Leaving the EU means the UK has greater control over the training of healthcare professionals.
The Department of Health and Social Care (DHSC) has announced that nurses and other allied healthcare professionals will be able to retrain as doctors ‘more quickly’ now the UK has left the EU.
Under training standards set by the EU, existing healthcare professionals wishing to move into another area would have to complete a set standard of training, regardless of any existing health background or qualifications.
This includes 5,500 hours of training and a minimum of five years to become a doctor.
Under the potential new system, a nurse who has been in the job for 10 years could benefit from training standards based upon experience and qualifications, rather than strict time-frames.
Newly designed courses would reduce unnecessary duplication by taking into account existing qualifications, training, and lived-experience.
Not bound by EU regulations.
Health Secretary Matt Hancock said: “Our incredible NHS is full of highly-qualified and dedicated professionals – and I want to do everything I can to help them fulfil their ambitions and provide the best possible care for patients.
“Without being bound by EU regulations, we can focus on ensuring our workforce has the necessary training which is best suited to them and their experience, without ever compromising on our high standards of care or on patient safety. The plans we are setting out today mean that we can retrain healthcare workers and get them back to the frontline faster. This is good for patients, and good for our NHS.

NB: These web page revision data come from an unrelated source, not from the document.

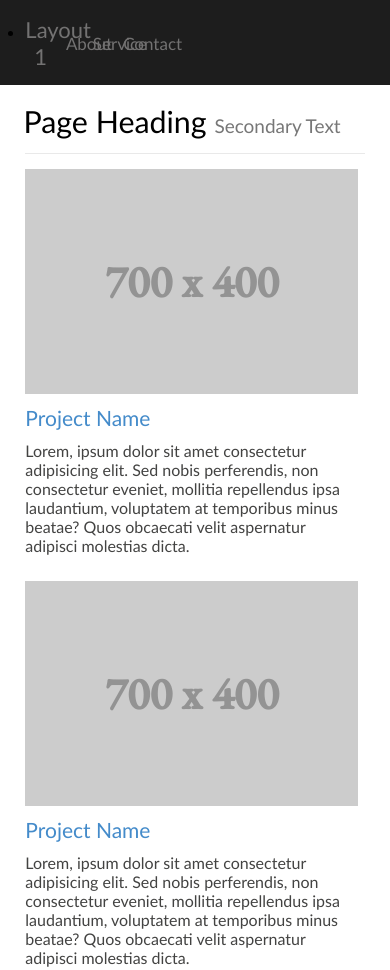
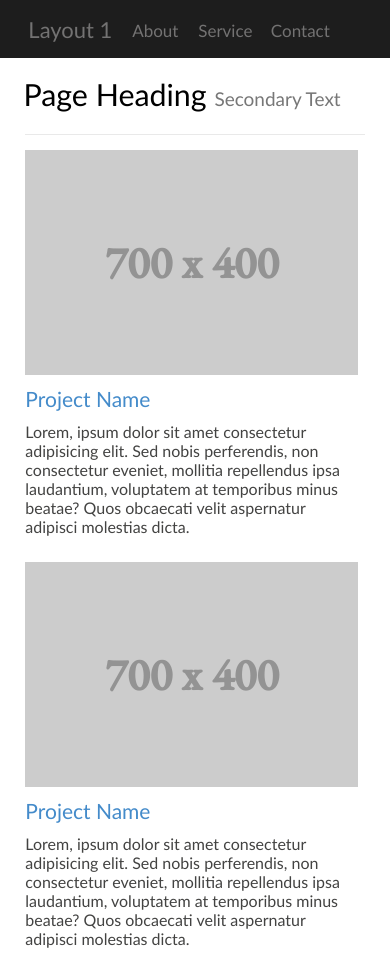
Before and after one commit to nutan240/grid_layout, a plain HTML site: page index.html in a window 390 px wide. Shown: the top 970 px of the page. Drawn offline with nearby package versions, Linux system fonts and the light colour scheme.

Commit message:
adding responsiveness navbar ,cards

```diff
--- a/index.css
+++ b/index.css
@@ -2,6 +2,7 @@
     margin: 0;
     padding: 0;
     box-sizing: border-box;
+    overflow-x: hidden;
 }
 
 /* navbar css */
@@ -17,10 +18,10 @@
     width: 100%;
     text-align: center;
     display: grid;
-    /* display:-webkit-inline-box; */
-    grid-template-columns: 7% 3% 3% 6%;
+    grid-template-columns: 70px 30px 30px 60px;
     align-items: end;
     gap: 10px;
+
 }
 .nav_list_item {
     list-style-type: none;
@@ -30,19 +31,12 @@
 }
 .nav_list_item1 a {
     font-size: 22px;
+    list-style-type: none;
 }
 .nav_link {
     text-decoration: none;
     color: rgb(115, 114, 114);
-    /* padding-left: 28px; */
     font-size: 17px;
-}
-.main {
-    overflow-x: hidden;
-    border-top: 1px solid rgb(233, 233, 233);
-    border-bottom: 1px solid rgb(233, 233, 233);
-    margin-top: 0px;
-    padding: 0%;
 }
 
 /* h1 detail */
@@ -71,23 +65,17 @@
     grid-template-columns: 1fr 1fr 1fr;
     gap: 20px;
     grid-template-rows: 1.5fr 1.5fr 1.5fr;
-    /* width: 87%; */
-    overflow: auto;
     margin: 0.4% auto 5% auto;
-    /* display: flex; */
     padding: 0.5% 0% 2% 0%;
-    /* flex-wrap: wrap; */
-    justify-content: space-between;
+    border-top: 1px solid rgb(233, 233, 233);
+    border-bottom: 1px solid rgb(233, 233, 233);
 }
 .main_item {
-    /* width: 32%; */
-    overflow: hidden;
     margin: 1% 0%;
 }
 .main_item_img {
     width: 100%;
 }
-
 .main_item_para {
     font-family: "Gill Sans", sans-serif;
     color: #434342;
@@ -119,7 +107,7 @@
     }
 
     .nav_list{
-        grid-template-columns: 9% 5% 6% 4%;
+        grid-template-columns: 90px 60px 60px 70px;
 
         }
     body {
@@ -130,16 +118,12 @@
 @media(max-width:900px) {
     .main {
         padding-top: 1.5%;
-
+        grid-template-columns: 2fr 2fr;
+        grid-template-rows: 2fr 2fr 2fr 2fr 2fr;
         padding-bottom: 3%;
-        /* row-gap: 7px; */
         margin-bottom: 0%;
         overflow-y: hidden;
     }
-
-    /* .main_item {
-        width: 48%;
-    } */
     .footer {
         padding-left: 60px;
         padding-top: 22px;
@@ -176,6 +160,7 @@
         font-size: 8px;
         padding-top: 2px;
     }
+
 }
 @media(max-width:500px){
 .main{
@@ -185,9 +170,7 @@
 }
 @media(max-width:425px) {
     .nav_list {
-        /* flex-direction: column; */
         margin: auto;
-        /* padding: 6% 6.5%; */
         padding:4% 6.5%;
         align-items: center;
     }
@@ -202,10 +185,9 @@
         font-size: 11px;
     }
     .nav_list {
-        flex-direction: column;
-        margin: auto;
+
         padding: 4% 6.5%;
-        grid-template-columns: 30%;
+        grid-template-columns: 35%;
         justify-content: center;
     }
 }
@@ -216,7 +198,8 @@
         font-size: 14px;
     }
     .footer {
-        padding-bottom: 3%;
+        padding-bottom: 6%;
+
     }
 }
 .b_img{
```
Also changed, not shown: 1 other file.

“Healthcare professionals across the NHS work tirelessly, day in, day out, to improve the lives of those around them and I welcome this chance to review any unnecessary barriers that can delay them from reaching their full potential in our NHS.”
“This is an important step in our efforts to deliver on our commitments and boost the number of staff in our NHS – backed by record funding of £33.9 billion extra a year by 2023/24.”
Professionals must be safe and competent.
Nursing leaders warn that the move needs to come without compromising patient care.
Andrea Sutcliffe CBE, Chief Executive and Registrar at the Nursing and Midwifery Council (NMC) said: “Having enough health and care professionals with the right knowledge, skills and values is vital to meet the individual needs of people across all four countries of the UK now and in the future.
“The NMC supports the wish to explore how education and training for registered nurses and midwives may be achieved in more flexible ways while ensuring our high standards are maintained and not compromised. Every nursing and midwifery professional must be safe and competent to provide the best care and support possible.
Susan Masters, Director of Nursing, Policy and Practice for the Royal College of Nursing, said: “Standards of education must remain high and we will look closely at how proposals on flexibility can achieve this.
“When every profession in health care is facing shortages, the key to filling jobs and keeping patients safe is to attract more people overall as well as allow existing professionals to move around.